Chinese government officials have rejected plans by Las Vegas Sands to build on two parcels in the gambling enclave of Macau's growing Cotai area, the casino-resort developer said overnight.
The Las Vegas company led by billionaire Sheldon Adelson said in a regulatory filing Thursday that the Macau government denied Sands a land concession.
Sands said the letter it received Thursday from Macau authorities gives the company 15 days to ask for a review of the decision or 30 days to take it to Macau's courts. Company officials said they're reviewing their options.
The parcels are part of 200 acres (80 hectares) Sands already is building on, where it said in 2006 it planned to construct several hotels, with space for gambling, retail and other amenities. Sands had deals in place to add 3,000 rooms branded and operated by Hilton, Inc., Fairmont Hotels & Resorts Inc. and Singapore-based Raffles Hotels & Resorts.
The company had not set a firm timeline for construction on the land, but said as recently as last month that it believed the government would lease it the parcels. Sands said in a Securities and Exchange Commission filing then that it planned to move forward as the economy improved, financing became available and it finished nearby developments already under way.
Sands said land concessions in Macau generally grant companies exclusive use of land for an initial term of 25 years with automatic extensions of 10 years. Sands said companies are required to pay premiums for each parcel, either in a lump sum or in semiannual payments, along with annual rent.
Sands said its belief that its plans would be approved was based on its experience obtaining concessions on five other parcels.
Sands said it had spent $102.4 million on the rejected developments as of Sept. 30.
Sands' shares dropped on the news, and some analysts quickly told investors the reaction created an opportunity to buy into the company. Analysts said their evaluations of Sands are based on models and projections that don't yet include the rejected developments.
But they were split on whether the decision would merely delay the development or should be taken as a sign that Chinese officials want to stanch development by Sands - and perhaps others - in Cotai.
Analyst Bill Lerner of Union Gaming Group said Macau's finance chief recently said growth of 3 percent to 5 percent per year makes sense, and land grants aren't made based on the needs of Macau's casino operators.
"This suggests to us that this concession denial could be technical and a function of timing, and that ultimately Sands should be able to develop," Lerner said. "On the other hand, perhaps SJM will be granted all or some of the sites for an opening beyond 2013."
SJM is casino mogul Stanley Ho's company, Sociedade de Jogos de Macau Holdings. Ho is known as the father of Macau's gambling industry, having run all its casinos for four decades until his monopoly ended in 2002.

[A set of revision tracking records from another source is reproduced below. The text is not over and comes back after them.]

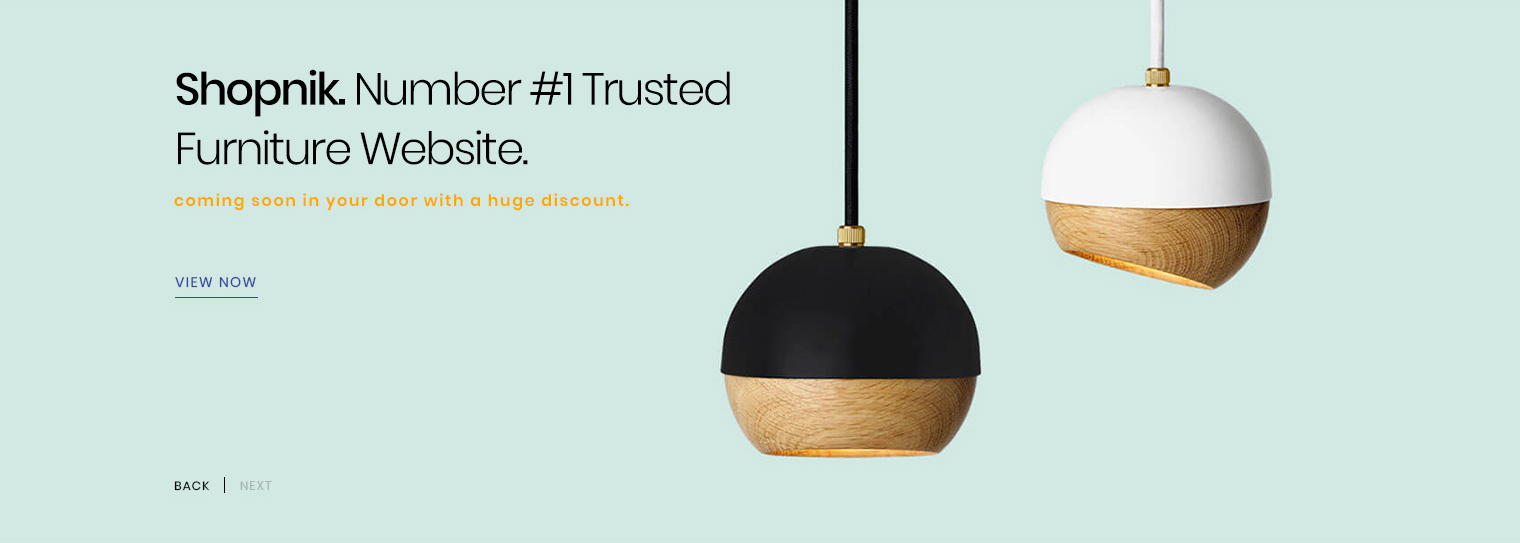
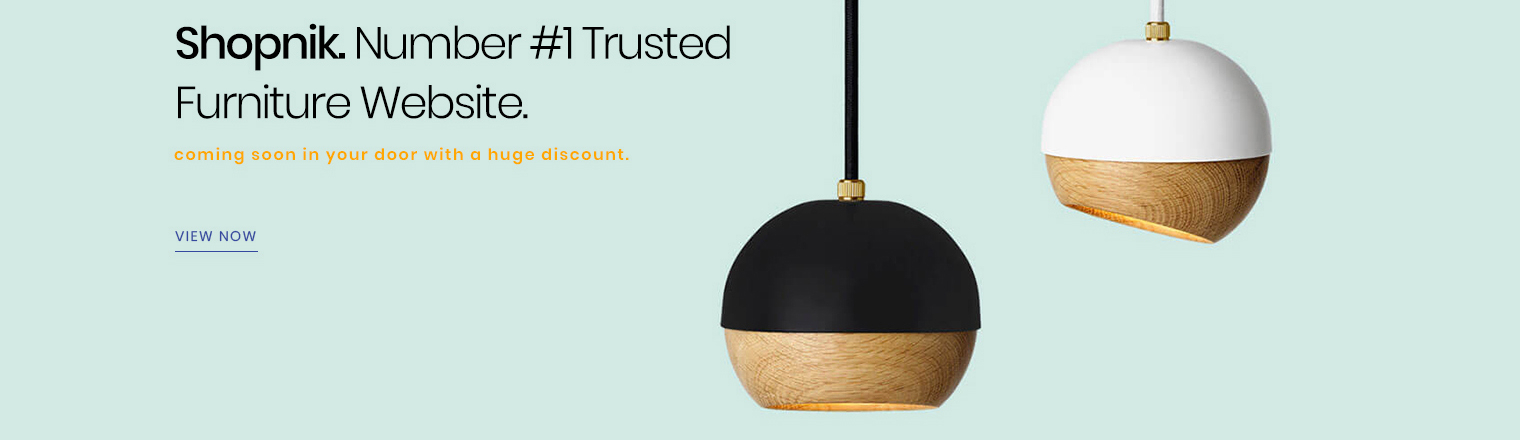
Updated slide height in ImageSlideshow

diff --git a/src/components/ImageSlideshow.tsx b/src/components/ImageSlideshow.tsx
@@ -51,7 +51,7 @@ const ImageSlideshow = () => {
     setTimer(setTimeout(() => setCurrentImg(currentImg + 1), 5000));
   };
 
-  const images = ['/slide.jpg', '/slide-2.jpg'];
+  const images = ['/slide.jpg', '/slide.jpg'];
 
   useEffect(() => setShouldTransition(true), [shouldTransition]);
 
@@ -87,7 +87,7 @@ const ImageSlideshow = () => {
             <Image
               src={images[images.length - 1]}
               width={1520}
-              height={543}
+              height={440}
               alt="test"
             />
           </a>
@@ -97,7 +97,7 @@ const ImageSlideshow = () => {
         {images.map(img => (
           <Link href="/keyboard/a" key={img}>
             <a>
-              <Image src={img} width={1520} height={543} alt="test" />
+              <Image src={img} width={1520} height={440} alt="test" />
             </a>
           </Link>
         ))}
@@ -105,7 +105,7 @@ const ImageSlideshow = () => {
         {/* First image */}
         <Link href="/mouse/5">
           <a>
-            <Image src={images[0]} width={1520} height={543} alt="test" />
+            <Image src={images[0]} width={1520} height={440} alt="test" />
           </a>
         </Link>
       </SlidesContainer>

SJM doesn't have a casino in Macau's Cotai area and has previously expressed interest in getting the parcels Sands was hoping to use and developing on them.
Analyst David Bain said confidence in the Macau government could be hurt if it makes exceptions for SJM and allows it to develop faster than expected.
"We believe it is negative for the investor perception with regard to the transparency and the objectivity of the Macau government," Bain said.
Bain said the denial raises some doubts about plans by Wynn Resorts Ltd. to build in Cotai. The company run by billionaire Steve Wynn does not have a land concession.
But Wynn said last month in a conference call to discuss earnings that construction would begin in a few weeks. Wynn's Cotai plans include 1,500 to 1,600 hotel rooms, roughly 500 table games and 1,300 slot machines, with 12 acres left over for further expansion.
Shares of Sands fell as low as $47.20 but were down $2.48, or 4.8 percent, at $48.86 in afternoon trading.